Wednesday, December 3, 2008

Naomi Shihab Nye

is the best. I met her last night, and was so impressed. She's as beautiful as her poems. Such an amazing spirit! Meeting her is almost as great as meeting the Dalai Lama. A Dalai Mama --I think she is that.

Tuesday, December 2, 2008

Reading at Cedars

Suzanne and I went to the reading at Cedar's last night. Maggie Anderson was supposed to read, but she wimped out on us, due to snow. I mean, yeah, there was a tiny bit of snow, but there's always some snow. I mean it's winter in Ohio. But maybe it's best she didn't come. I mean, there weren't many people there. But the reading was so much fun anyhow. Among the readers , there was Mel who read a nice selection from the book she is writing about growing up in Malasia. Steve Reese read a really funny anniversary poem.

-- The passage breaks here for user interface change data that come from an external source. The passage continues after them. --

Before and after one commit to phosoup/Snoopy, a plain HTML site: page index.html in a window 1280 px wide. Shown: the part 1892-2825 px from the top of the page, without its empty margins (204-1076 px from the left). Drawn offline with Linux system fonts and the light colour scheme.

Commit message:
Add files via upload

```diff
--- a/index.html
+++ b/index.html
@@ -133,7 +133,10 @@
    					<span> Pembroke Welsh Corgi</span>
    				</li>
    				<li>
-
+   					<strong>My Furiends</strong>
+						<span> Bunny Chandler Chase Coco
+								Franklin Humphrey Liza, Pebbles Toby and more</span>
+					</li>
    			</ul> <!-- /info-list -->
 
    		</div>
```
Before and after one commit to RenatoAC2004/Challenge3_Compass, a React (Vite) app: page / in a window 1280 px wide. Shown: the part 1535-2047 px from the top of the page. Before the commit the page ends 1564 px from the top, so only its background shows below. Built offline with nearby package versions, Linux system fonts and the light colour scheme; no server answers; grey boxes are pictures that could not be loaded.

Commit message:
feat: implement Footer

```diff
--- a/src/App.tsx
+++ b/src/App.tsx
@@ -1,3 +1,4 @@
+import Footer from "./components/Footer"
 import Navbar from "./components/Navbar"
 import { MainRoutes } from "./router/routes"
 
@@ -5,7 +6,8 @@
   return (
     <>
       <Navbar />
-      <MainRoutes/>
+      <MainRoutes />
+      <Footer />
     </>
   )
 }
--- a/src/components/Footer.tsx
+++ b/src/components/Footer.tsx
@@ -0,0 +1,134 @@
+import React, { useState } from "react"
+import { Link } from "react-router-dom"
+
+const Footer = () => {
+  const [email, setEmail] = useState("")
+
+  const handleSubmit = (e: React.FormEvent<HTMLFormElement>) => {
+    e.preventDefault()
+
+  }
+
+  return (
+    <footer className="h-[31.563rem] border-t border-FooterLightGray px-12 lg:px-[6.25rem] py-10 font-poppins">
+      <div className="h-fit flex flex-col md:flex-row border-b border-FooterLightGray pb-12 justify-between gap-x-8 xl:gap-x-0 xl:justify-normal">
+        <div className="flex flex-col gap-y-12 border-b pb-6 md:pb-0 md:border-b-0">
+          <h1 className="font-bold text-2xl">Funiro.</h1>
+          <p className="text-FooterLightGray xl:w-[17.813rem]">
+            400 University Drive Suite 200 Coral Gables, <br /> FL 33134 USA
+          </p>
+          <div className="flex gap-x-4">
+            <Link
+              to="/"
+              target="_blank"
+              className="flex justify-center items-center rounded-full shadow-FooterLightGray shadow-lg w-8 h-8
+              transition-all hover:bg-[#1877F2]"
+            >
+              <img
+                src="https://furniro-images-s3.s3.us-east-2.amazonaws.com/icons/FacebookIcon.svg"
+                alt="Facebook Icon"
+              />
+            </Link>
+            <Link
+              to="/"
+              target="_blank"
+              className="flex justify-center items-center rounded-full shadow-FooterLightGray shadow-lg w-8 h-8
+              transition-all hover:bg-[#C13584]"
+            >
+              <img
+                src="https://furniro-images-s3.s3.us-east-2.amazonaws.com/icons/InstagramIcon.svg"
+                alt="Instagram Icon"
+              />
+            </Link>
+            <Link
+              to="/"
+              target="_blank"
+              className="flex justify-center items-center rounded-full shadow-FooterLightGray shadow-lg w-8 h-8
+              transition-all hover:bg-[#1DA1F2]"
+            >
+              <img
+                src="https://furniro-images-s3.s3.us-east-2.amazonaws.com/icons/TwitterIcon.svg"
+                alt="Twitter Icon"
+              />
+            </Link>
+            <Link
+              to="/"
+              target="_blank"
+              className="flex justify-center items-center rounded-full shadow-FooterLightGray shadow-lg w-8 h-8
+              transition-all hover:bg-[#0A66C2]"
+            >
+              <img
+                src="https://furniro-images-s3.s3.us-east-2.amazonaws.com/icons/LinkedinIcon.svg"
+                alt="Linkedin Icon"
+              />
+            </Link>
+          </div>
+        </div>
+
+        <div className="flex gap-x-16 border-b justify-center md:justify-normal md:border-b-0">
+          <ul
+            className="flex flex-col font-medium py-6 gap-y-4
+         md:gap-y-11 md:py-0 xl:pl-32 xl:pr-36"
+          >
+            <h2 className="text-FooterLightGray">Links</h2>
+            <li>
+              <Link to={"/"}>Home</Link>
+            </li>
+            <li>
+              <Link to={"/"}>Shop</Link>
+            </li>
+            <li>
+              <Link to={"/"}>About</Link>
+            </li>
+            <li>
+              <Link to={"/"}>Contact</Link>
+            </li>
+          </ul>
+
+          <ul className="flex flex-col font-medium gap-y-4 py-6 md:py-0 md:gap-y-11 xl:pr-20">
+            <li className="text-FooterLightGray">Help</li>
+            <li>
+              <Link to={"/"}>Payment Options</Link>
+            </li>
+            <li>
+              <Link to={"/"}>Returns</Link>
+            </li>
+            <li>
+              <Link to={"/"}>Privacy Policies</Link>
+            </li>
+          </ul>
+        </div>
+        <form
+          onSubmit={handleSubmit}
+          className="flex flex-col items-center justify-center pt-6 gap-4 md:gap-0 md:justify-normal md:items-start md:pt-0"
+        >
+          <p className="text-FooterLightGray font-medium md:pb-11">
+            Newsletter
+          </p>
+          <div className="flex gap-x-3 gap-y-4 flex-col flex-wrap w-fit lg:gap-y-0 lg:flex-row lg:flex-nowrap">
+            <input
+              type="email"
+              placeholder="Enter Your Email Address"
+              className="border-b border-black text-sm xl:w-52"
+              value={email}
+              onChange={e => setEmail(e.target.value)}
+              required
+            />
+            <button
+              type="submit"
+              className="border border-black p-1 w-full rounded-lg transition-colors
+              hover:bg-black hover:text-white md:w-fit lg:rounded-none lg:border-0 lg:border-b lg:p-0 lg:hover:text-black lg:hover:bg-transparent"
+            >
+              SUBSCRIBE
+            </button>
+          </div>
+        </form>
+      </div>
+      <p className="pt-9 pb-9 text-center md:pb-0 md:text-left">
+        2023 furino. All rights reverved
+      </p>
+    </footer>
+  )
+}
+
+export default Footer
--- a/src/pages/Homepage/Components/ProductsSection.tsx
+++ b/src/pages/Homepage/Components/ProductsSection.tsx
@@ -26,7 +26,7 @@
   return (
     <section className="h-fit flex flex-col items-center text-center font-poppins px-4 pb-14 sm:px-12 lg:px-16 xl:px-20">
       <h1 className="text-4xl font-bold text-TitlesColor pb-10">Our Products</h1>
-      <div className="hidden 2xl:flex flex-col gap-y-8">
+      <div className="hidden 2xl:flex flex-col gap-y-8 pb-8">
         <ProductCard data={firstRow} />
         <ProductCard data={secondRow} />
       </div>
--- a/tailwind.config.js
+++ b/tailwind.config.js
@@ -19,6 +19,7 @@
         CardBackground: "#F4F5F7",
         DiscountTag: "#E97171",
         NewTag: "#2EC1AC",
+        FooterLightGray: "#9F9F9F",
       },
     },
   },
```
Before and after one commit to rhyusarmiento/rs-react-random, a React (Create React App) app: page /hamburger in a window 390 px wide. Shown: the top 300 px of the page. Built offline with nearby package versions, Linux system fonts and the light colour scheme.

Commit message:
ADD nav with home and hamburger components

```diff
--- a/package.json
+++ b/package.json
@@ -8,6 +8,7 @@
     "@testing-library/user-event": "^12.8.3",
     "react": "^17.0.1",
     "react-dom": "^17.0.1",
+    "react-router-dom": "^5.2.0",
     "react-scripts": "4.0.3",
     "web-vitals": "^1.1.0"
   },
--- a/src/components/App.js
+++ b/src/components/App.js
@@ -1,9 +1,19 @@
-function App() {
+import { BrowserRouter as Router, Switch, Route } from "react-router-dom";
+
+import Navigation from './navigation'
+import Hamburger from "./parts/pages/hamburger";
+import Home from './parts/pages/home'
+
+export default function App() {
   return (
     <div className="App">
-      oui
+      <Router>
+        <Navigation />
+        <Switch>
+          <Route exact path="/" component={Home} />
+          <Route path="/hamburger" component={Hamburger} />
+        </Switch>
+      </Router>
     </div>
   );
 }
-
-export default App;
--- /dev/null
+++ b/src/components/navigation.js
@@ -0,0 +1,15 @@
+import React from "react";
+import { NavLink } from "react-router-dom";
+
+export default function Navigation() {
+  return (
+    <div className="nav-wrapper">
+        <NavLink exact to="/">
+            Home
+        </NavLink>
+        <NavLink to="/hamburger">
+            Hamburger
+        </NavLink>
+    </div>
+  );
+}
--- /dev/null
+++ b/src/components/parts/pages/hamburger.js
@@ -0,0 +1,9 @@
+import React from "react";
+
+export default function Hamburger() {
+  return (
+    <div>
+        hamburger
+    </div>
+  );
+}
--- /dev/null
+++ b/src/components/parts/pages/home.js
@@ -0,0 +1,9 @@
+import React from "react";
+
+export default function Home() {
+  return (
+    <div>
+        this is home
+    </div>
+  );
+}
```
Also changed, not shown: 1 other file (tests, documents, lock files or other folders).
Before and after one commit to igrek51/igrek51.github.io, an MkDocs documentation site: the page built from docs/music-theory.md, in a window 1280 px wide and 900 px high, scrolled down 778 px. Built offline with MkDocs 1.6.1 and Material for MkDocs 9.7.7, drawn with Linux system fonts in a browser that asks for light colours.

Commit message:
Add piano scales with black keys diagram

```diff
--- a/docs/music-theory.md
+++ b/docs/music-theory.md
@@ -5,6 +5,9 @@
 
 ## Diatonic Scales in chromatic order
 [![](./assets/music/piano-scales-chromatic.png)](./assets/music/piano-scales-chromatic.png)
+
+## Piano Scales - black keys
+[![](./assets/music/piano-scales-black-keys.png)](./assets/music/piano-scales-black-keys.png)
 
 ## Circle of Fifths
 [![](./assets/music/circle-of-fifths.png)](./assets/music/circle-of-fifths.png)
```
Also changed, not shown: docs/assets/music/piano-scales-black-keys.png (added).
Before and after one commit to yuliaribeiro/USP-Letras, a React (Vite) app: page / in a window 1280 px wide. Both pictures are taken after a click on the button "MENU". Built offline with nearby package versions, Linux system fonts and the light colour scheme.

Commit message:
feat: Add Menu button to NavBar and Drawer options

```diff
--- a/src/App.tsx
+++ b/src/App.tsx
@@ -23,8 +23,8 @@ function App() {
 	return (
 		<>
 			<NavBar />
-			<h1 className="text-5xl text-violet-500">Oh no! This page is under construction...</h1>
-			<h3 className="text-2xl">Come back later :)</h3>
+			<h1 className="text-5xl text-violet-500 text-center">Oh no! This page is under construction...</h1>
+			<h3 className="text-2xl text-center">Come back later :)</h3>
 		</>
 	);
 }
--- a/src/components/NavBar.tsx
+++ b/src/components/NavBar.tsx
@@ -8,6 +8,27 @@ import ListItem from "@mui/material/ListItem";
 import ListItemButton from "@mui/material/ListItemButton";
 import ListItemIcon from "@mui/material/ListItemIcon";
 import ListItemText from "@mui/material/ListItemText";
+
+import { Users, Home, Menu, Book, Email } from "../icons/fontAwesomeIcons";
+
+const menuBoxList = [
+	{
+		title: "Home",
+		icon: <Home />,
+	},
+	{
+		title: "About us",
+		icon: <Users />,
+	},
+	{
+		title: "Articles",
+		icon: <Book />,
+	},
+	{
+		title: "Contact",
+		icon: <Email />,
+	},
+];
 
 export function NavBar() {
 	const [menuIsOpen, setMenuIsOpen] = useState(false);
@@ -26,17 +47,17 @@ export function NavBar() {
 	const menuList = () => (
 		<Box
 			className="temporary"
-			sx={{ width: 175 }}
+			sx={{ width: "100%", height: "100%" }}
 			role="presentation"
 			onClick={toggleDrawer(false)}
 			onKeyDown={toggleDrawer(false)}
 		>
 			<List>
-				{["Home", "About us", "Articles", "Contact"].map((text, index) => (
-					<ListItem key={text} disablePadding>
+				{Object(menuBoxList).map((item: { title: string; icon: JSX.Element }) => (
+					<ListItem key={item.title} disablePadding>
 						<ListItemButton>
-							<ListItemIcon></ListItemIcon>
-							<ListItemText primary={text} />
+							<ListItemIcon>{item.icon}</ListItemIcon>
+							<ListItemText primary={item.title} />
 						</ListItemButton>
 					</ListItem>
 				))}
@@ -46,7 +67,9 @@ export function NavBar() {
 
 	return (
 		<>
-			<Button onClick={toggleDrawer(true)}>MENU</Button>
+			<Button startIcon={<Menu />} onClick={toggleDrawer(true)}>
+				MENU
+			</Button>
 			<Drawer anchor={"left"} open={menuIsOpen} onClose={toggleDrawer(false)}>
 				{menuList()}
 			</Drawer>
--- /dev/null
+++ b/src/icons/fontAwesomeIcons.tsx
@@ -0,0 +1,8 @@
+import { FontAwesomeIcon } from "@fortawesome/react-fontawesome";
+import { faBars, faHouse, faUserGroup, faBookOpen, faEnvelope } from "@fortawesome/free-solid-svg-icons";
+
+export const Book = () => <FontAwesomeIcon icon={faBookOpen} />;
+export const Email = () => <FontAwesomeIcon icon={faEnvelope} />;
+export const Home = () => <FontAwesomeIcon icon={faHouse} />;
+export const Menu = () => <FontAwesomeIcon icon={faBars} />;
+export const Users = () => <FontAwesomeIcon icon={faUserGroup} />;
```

Phil Brady recited a poem from Neruda that made the poem almost better than Neruda. (Okay, maybe you can't get any better than that, but it was beautiful.) And Chris Barzak read from his new book, The Love We Share Without Knowing--a selection from a love story in which the protagonist was feeding on the life stories of his beloved. He kept asking for more stories until he knew the other's life stories better than his own.

I can't wait to read Chris's new book. I just bought it . .

Like the narrator in his book, I love to hear people's life stories, as much for what they say about that person's life as for what they don't say. After all, it's impossible to tell your story without editing. Without framing, without deleting, creating and recreating . . .

Otherwise there's too much information. For me that's always been the experience anyhow. Life is such an overwhelm. You can't take it all in. There's too much pain, too much beauty, too much meaning, too much meaninglessness . . .

Even in the simplest moments. I remember once in a high school art class, I was painting a tree in spring. It was an assignment. And while everyone else was done in a day, I kept painting and painting day after day, trying to recreate every leaf and shadow before it changed . . . In the end I finished about a quarter of my picture. The teacher called my style pointillist and made me stop after a few weeks. He praised my eye for detail.

For me, it was just a good example of my particular form of frustration or neurosis or myopia. My ablity to obsess on small details and not get to the whole.

Which is probably the reason I write in small forms. If I compose a piece more than three pages, I think it's too long. And I start to whittle it down to size.